Things have started to change, albeit very slowly. In 2012, FinCEN issued requirements for non-bank residential mortgage lenders and originators to establish an AML program and file SARs. Then, in January 2016, FinCEN issued the first “Geographic Targeting Order” related to real estate, a few months before the release of the Panama Papers. In the GTO, FinCEN began requiring U.S. title insurance companies and their affiliates to identify the persons behind companies used to pay all cash for high-end residential real estate transactions in Manhattan ($3 million and up) and Miami-Dade County ($1 million and up).  The GTOs were renewed in August 2016 and were expanded to include the following areas: 
  • All boroughs of New York City, NY  
  • Miami-Dade, Broward and Palm Beach Counties, FL 
  • Los Angeles, San Francisco, San Mateo, San Diego, and Santa Clara Counties, CA 
  • Bexar County, TX 
FinCEN would ultimately renew the GTO again in February 2017, August 2017, March 2018 and November 2018. In February 2017, FinCEN revealed that 30% of the transactions covered by the GTOs involved a beneficial owner or purchaser rep that was also the subject of a previously filed SAR. In August 2017, FinCEN expanded the GTO to include the city and county of Honolulu and also revised the GTO to capture a broader range of transactions (including wire transfers). In November 2018, the GTO was renewed and expanded to include any purchases made with cryptocurrencies. It also simplified the reporting amounts for each location to $300,000. 

What can financial institutions do? 

Ensure your BSA/AML monitoring system is capturing large spikes in activity, potential unusual or large wire transfers and rapid movement of funds (cash to wire or vice versa). Institutions need to ensure that proper due diligence is being performed and recorded on real estate-related customers and transactions. If you have address-based risk rating functionality, you can always provide higher risk to those zip codes included within a GTO. Institutions should stay up to date on any regulatory changes, such as the previously mentioned GTOs, so that you can be better prepared. Most importantly, stay vigilant!  Additional red flags to pay attention to regarding loans for real estate purchases include 
  • CDs used as collateral 
  • Sudden or unexpected payment to pay down or off a large loan 
  • The stated purpose of a loan is ambiguous or unclear 
  • Inconsistent or inappropriate use of loan proceeds  
  • Overnight loans 
  • Loan payments by third parties 
  • Loan proceeds used to purchase property in the name of a third party 
  • Permanent mortgage financing with an unusually short maturity  
  • Structured down payments or escrow money transactions 
  • Attempt to sever the paper trail 
  • Wire transfer of loan proceeds 
  • Disbursement of loan proceeds by multiple bank checks 
  • Loans to companies outside the U.S.
  • Financial statement of the business differs significantly from similar businesses
The world of real estate is always changing, and as new payment and financing methods evolve, financial institutions will need to change and evolve as well. Abrigo can help institutions of all shapes and sizes to monitor, track, and report suspicious real estate-related activity. Please contact the experts  at Abrigo for more information!
About the Author

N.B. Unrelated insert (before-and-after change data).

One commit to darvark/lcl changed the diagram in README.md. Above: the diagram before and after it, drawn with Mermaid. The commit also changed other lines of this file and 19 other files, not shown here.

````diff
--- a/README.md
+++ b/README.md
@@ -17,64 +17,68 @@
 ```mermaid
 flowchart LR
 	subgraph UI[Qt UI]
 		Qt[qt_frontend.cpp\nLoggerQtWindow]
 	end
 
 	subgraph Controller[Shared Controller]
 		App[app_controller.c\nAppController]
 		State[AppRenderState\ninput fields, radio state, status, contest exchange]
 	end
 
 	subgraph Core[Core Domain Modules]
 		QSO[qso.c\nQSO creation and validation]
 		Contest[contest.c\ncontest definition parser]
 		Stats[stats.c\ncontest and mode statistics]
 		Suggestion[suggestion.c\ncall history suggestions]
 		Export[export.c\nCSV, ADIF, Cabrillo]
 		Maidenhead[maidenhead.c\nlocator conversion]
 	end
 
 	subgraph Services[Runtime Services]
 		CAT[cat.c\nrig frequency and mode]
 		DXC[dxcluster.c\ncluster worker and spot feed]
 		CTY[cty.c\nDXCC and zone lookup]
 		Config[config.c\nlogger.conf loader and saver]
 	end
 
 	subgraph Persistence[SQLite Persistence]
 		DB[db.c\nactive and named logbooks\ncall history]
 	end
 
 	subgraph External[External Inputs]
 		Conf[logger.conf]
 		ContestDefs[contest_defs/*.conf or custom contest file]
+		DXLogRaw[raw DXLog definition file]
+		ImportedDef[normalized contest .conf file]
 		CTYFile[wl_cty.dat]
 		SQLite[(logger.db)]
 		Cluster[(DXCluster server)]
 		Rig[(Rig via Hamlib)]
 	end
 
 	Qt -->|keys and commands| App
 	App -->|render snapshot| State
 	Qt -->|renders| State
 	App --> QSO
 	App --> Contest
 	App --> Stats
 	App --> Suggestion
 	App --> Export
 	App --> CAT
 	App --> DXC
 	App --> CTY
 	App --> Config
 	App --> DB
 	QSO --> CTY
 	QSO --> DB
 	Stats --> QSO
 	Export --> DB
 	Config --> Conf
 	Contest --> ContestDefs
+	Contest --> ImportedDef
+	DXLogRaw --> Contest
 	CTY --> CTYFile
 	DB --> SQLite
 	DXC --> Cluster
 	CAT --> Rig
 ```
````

Kevin Gulledge, CAMS

Kevin Gulledge brings over a decade of retail banking experience to Abrigo, having worked with mid-sized and large international institutions in a variety of roles, including retail, operations, compliance, and BSA/AML. Since 2014, Kevin has served Abrigo customers as a Senior Risk Management Consultant, working with domestic and international institutions on functionality and best BSA/AML practices as well as calibrating and analyzing risk-based systems and working with BSA officers and regulators on internal and external projects. These projects included staffing assessments, suspicious activity monitoring program reviews, data validation reviews, procedure drafting, staff augmentation, and risk assessments. He is a certified BAM professional, certified anti-money laundering specialist (CAMS), and a member of the national and local chapters of the Association of Certified Anti-Money Laundering Specialists. Kevin earned his bachelor’s degree in history from the University of Texas at Austin.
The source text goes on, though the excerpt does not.